These results set off a flurry of recent press reports — and certainly, the concern is warranted. Reading and math are fundamental skills that our students need to learn, and the fact that so few of them are succeeding signals a genuine crisis.
Also discouraging are the findings about American history, showing students scoring worse in American history than any other subject — at every grade level and often overwhelmingly so.
Just how far behind are our students when it comes to learning American history? Just 20 percent of fourth-graders, 17 percent of eighth-graders and 12 percent of twelfth-graders are at grade-level proficiency in the subject.
This lack of knowledge goes to the very basics. Only one in three fourth-graders can identify the purpose of the Declaration of Independence. Fewer than half understand why George Washington was an important leader in American history. And most fourth-graders don’t know why the Pilgrims left England.

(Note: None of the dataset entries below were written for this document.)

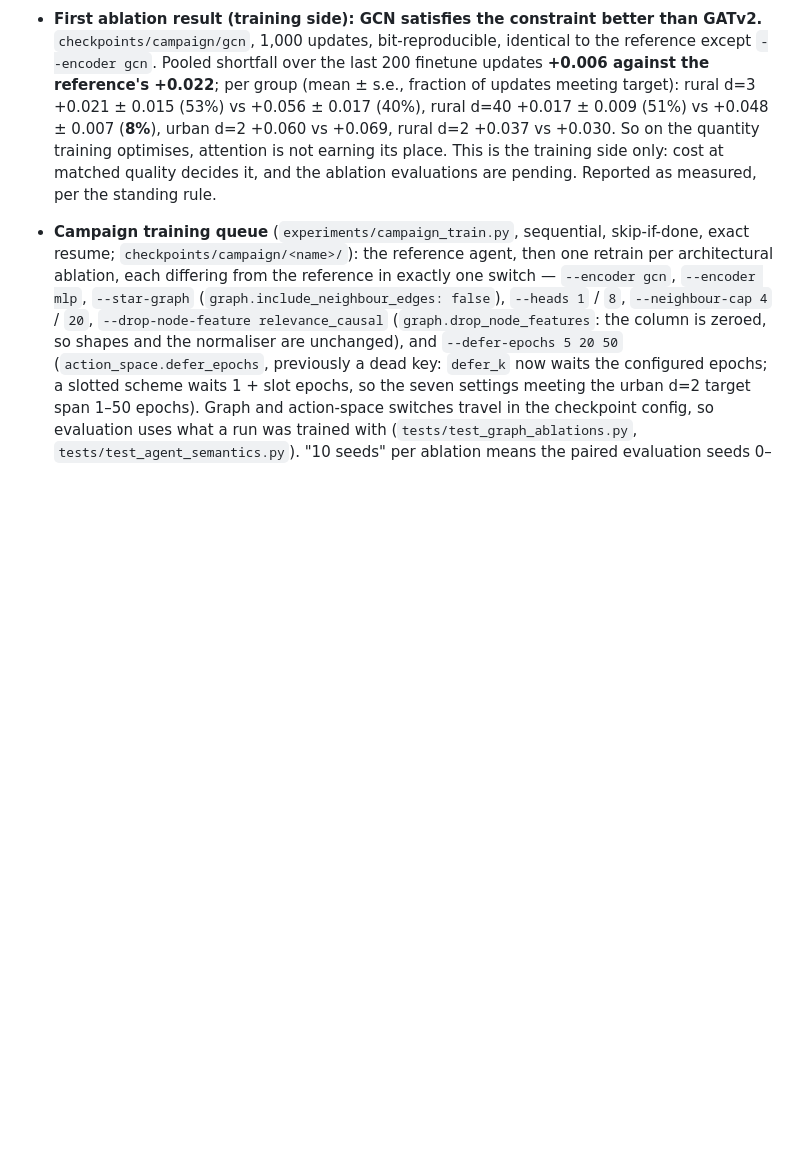
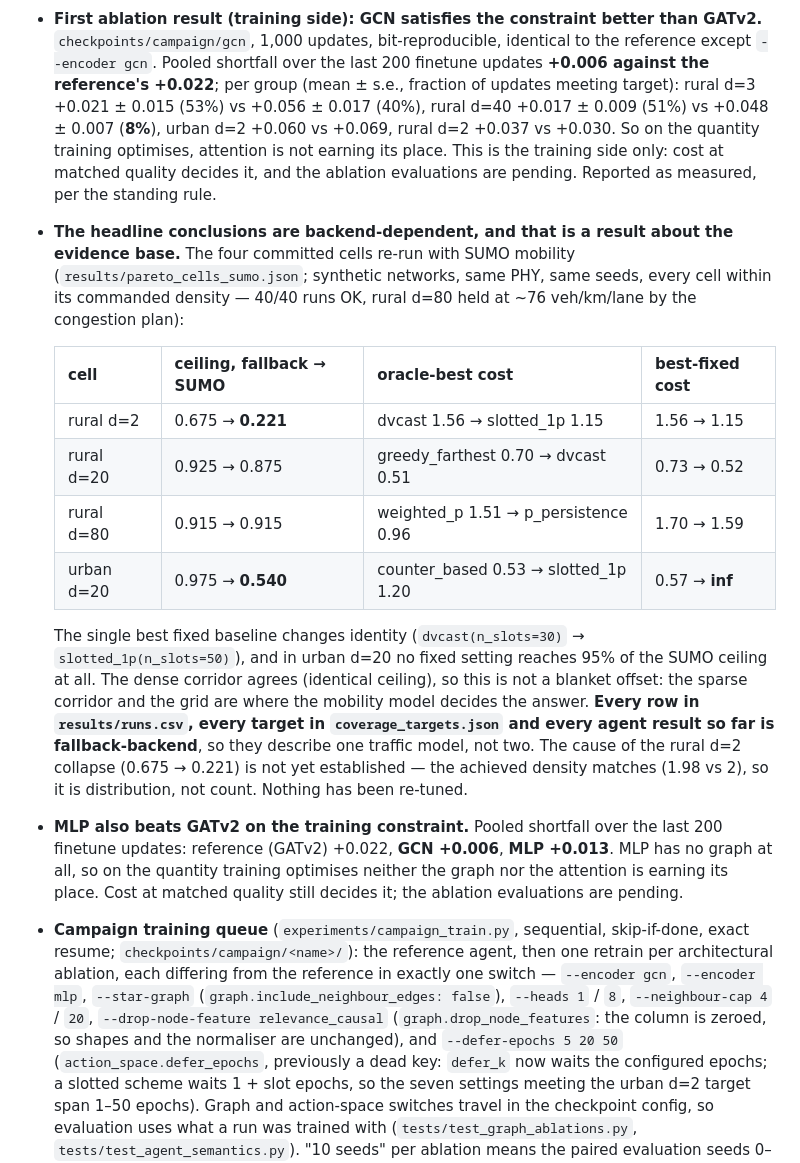
Before and after one commit to cleverlyblue0009/AI-HARP, a Markdown page: README.md, the part around the change. Rendered like a GitHub page; blank space fills up the shorter version.

Commit message:
README: headline conclusions flip between mobility backends; MLP result
SUMO re-run of the four committed cells (results/pareto_cells_sumo.json, all
40 runs within their commanded density): rural d=2 ceiling 0.675 -> 0.221,
urban d=20 0.975 -> 0.540 with no fixed setting reaching matched quality at
all, and the best fixed baseline changes identity (dvcast -> slotted_1p). The
dense corridor is unchanged, so this is not a blanket offset. Every committed
row (runs.csv, coverage_targets.json, all agent results) is fallback-backend;
the cause of the sparse-cell collapse is not yet established and nothing was
re-tuned.

Also: MLP (no graph at all) beats GATv2 on the training constraint, pooled
+0.013 vs +0.022, alongside GCN'''s +0.006.

Co-Authored-By: Claude Opus 5 <noreply@anthropic.com>

```diff
--- a/README.md
+++ b/README.md
@@ -659,6 +659,34 @@ derived from measured speed.
   earning its place. This is the training side only: cost at matched quality
   decides it, and the ablation evaluations are pending. Reported as measured,
   per the standing rule.
+- **The headline conclusions are backend-dependent, and that is a result about
+  the evidence base.** The four committed cells re-run with SUMO mobility
+  (`results/pareto_cells_sumo.json`; synthetic networks, same PHY, same seeds,
+  every cell within its commanded density — 40/40 runs OK, rural d=80 held at
+  ~76 veh/km/lane by the congestion plan):
+
+  | cell | ceiling, fallback → SUMO | oracle-best cost | best-fixed cost |
+  |---|---|---|---|
+  | rural d=2 | 0.675 → **0.221** | dvcast 1.56 → slotted_1p 1.15 | 1.56 → 1.15 |
+  | rural d=20 | 0.925 → 0.875 | greedy_farthest 0.70 → dvcast 0.51 | 0.73 → 0.52 |
+  | rural d=80 | 0.915 → 0.915 | weighted_p 1.51 → p_persistence 0.96 | 1.70 → 1.59 |
+  | urban d=20 | 0.975 → **0.540** | counter_based 0.53 → slotted_1p 1.20 | 0.57 → **inf** |
+
+  The single best fixed baseline changes identity (`dvcast(n_slots=30)` →
+  `slotted_1p(n_slots=50)`), and in urban d=20 no fixed setting reaches 95% of
+  the SUMO ceiling at all. The dense corridor agrees (identical ceiling), so
+  this is not a blanket offset: the sparse corridor and the grid are where the
+  mobility model decides the answer. **Every row in `results/runs.csv`, every
+  target in `coverage_targets.json` and every agent result so far is
+  fallback-backend**, so they describe one traffic model, not two. The cause of
+  the rural d=2 collapse (0.675 → 0.221) is not yet established — the achieved
+  density matches (1.98 vs 2), so it is distribution, not count. Nothing has
+  been re-tuned.
+- **MLP also beats GATv2 on the training constraint.** Pooled shortfall over
+  the last 200 finetune updates: reference (GATv2) +0.022, **GCN +0.006**,
+  **MLP +0.013**. MLP has no graph at all, so on the quantity training
+  optimises neither the graph nor the attention is earning its place. Cost at
+  matched quality still decides it; the ablation evaluations are pending.
 - **Campaign training queue** (`experiments/campaign_train.py`, sequential,
   skip-if-done, exact resume; `checkpoints/campaign/<name>/`): the reference
   agent, then one retrain per architectural ablation, each differing from the
```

At first, it might not be obvious why our failure to teach American history should be at least as concerning as our students’ shortcomings in mathematics and reading. In fact, this challenge goes to the very heart of who we are as a country. If our children fail to learn our American history, including our founding principles and values, they fail to learn what it means to be American. And if we fail to pass this understanding on to entire generations of students, we risk losing the ideas that have made America such an exceptional nation.
How will generations of Americans who never learn the importance of the Declaration of Independence and its promise of “life, liberty, and the pursuit of happiness,” or cannot appreciate the genius of our constitutionally limited government, ever hope to preserve our heritage in the future?

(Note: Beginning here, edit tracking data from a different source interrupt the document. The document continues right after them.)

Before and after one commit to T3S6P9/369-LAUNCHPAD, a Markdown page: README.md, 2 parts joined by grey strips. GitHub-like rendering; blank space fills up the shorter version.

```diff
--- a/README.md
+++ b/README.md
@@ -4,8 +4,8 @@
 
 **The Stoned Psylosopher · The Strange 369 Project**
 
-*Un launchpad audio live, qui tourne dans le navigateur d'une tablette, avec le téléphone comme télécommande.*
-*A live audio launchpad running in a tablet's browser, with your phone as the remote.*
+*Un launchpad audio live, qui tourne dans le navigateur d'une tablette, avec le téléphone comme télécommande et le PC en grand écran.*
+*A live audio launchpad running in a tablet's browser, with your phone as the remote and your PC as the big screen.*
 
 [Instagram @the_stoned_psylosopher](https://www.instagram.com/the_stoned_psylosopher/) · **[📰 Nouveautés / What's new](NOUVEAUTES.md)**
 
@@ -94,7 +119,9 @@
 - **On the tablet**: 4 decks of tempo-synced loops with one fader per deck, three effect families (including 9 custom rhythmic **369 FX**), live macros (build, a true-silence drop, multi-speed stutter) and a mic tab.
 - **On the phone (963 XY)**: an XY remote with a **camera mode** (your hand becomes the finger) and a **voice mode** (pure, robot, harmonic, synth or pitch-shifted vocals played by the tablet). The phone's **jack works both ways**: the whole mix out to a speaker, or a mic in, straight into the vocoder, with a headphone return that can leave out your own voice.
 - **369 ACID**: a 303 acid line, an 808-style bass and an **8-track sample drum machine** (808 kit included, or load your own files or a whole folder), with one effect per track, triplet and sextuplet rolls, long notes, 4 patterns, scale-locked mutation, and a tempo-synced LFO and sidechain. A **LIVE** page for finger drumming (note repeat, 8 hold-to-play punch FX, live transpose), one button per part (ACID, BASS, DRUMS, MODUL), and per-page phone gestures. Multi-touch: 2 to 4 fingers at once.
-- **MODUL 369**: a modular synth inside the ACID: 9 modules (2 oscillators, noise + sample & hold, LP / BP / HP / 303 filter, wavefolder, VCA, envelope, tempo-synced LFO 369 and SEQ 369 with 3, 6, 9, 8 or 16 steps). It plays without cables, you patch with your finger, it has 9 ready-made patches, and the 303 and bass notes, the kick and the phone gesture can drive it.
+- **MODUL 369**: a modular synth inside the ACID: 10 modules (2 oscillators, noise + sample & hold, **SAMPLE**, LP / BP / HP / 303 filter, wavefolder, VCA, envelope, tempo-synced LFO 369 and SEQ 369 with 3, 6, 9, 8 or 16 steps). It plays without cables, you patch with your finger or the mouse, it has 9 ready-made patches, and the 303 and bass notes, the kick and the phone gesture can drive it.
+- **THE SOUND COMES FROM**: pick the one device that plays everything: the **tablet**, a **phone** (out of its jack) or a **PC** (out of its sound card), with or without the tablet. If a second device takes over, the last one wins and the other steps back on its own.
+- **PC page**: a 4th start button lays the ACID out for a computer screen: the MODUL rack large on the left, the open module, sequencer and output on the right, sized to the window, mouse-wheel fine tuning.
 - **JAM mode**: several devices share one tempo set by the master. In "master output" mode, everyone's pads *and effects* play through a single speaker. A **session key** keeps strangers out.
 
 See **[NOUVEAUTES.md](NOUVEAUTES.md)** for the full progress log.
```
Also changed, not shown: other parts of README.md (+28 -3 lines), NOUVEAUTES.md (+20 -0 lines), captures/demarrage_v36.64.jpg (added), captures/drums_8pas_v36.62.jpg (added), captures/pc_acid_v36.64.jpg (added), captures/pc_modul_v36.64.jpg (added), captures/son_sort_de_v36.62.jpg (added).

This is why the findings of our Nation’s Report Card should be a call to action — to fix not only math and reading programs, but also to restore a robust American history program in our schools. If we fail to do so, we risk allowing our shared understanding of what it means to be American to disappear.

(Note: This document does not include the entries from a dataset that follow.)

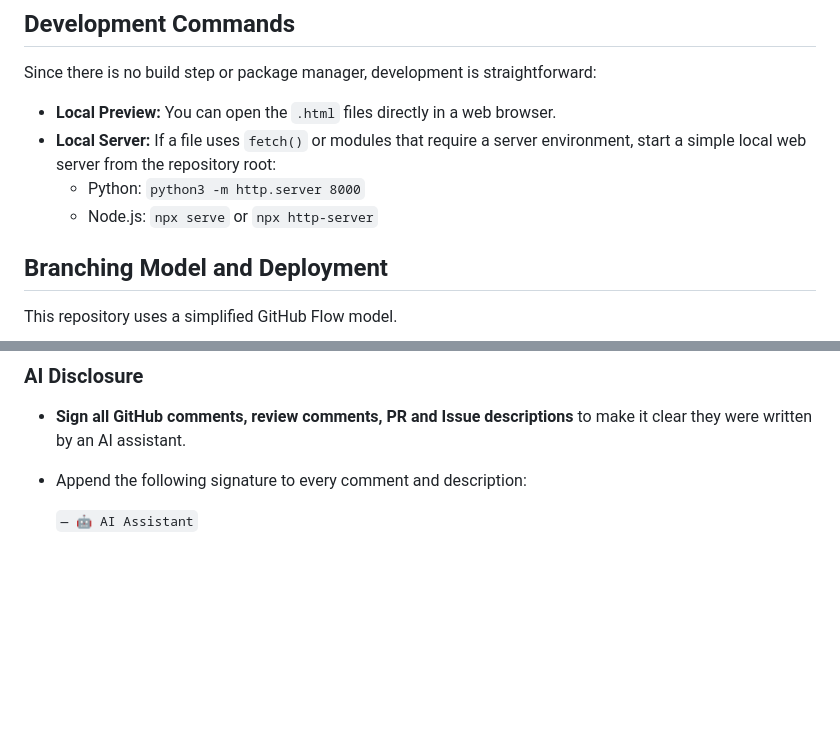
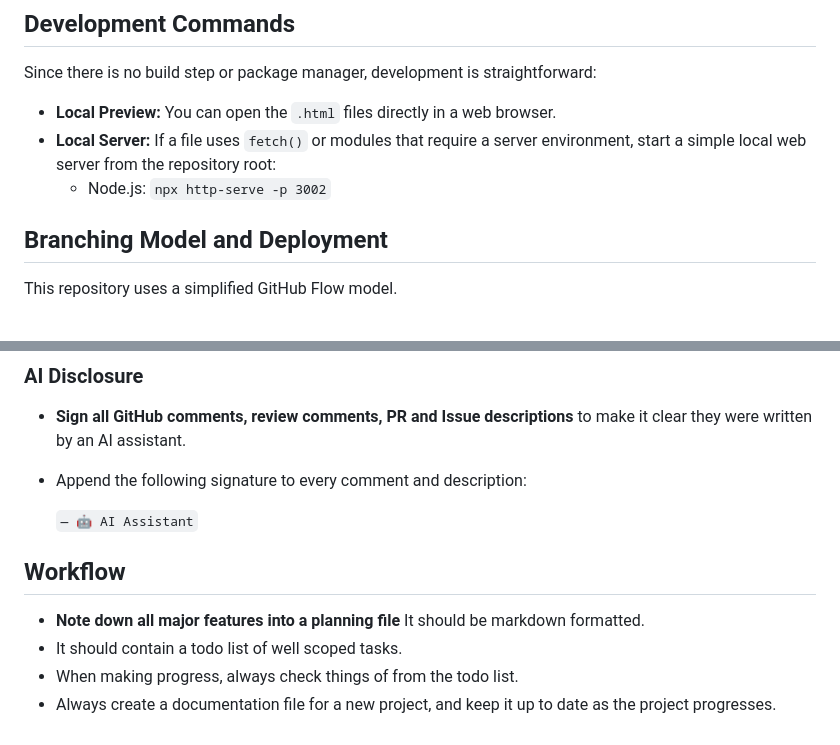
Before and after one commit to vhendin/vhendin.github.io, a Markdown page: AGENTS.md, 2 parts joined by grey strips. Rendered like a GitHub page; blank space fills up the shorter version.

Commit message:
docs: Update AGENTS.md dev commands and add workflow section
- Replace Python/Node.js server instructions with Node.js-only example
- Add new workflow section detailing planning and documentation
  practices

```diff
--- a/AGENTS.md
+++ b/AGENTS.md
@@ -16,8 +16,7 @@ Since there is no build step or package manager, development is straightforward:
 
 - **Local Preview:** You can open the `.html` files directly in a web browser.
 - **Local Server:** If a file uses `fetch()` or modules that require a server environment, start a simple local web server from the repository root:
-  - Python: `python3 -m http.server 8000`
-  - Node.js: `npx serve` or `npx http-server`
+  - Node.js: `npx http-serve -p 3002`
 
 ## Branching Model and Deployment
 
@@ -90,3 +89,10 @@ Deployments to production (vhendin.github.io) happen automatically when commits
 - Append the following signature to every comment and description:
 
   `— 🤖 AI Assistant`
+
+## Workflow
+
+- **Note down all major features into a planning file** It should be markdown formatted.
+- It should contain a todo list of well scoped tasks.
+- When making progress, always check things of from the todo list.
+- Always create a documentation file for a new project, and keep it up to date as the project progresses.
```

At a time when only 12 percent of twelfth graders are proficient in American history, each of us has a responsibility to share the stories about our nation’s past with the young people in our lives. And as with many subjects, the effort to inspire a passion for our history should begin early.
It is in this spirit that I have written a series of bestselling children’s books to help young people learn American history with Ellis the Elephant. Ellis learns about American Exceptionalism, Colonial America, the American Revolution, the Lewis and Clark Expedition, and much more. In my latest book, Christmas in America, Ellis discovers the joy of Christmas and how this special holiday has been celebrated throughout our nation’s history.
Visits to historic sites like George Washington’s home at Mount Vernon or Independence Hall in Philadelphia are also wonderful ways to inspire a love for American history. And of course, interactive online courses, television programs like Liberty’s Kids, and educational games like Oregon Trail can teach important history lessons too.
There are many things we hope American students will take from our educational system: the ability to read and write well, the capacity to think clearly, and the foundational knowledge that will serve them well throughout their lives. Surely, in a nation devoted to the self-government of free people, a strong appreciation of where we’ve come from and how we’ve gotten here is crucial. All of us who care about our country’s future must work to promote an understanding of its past.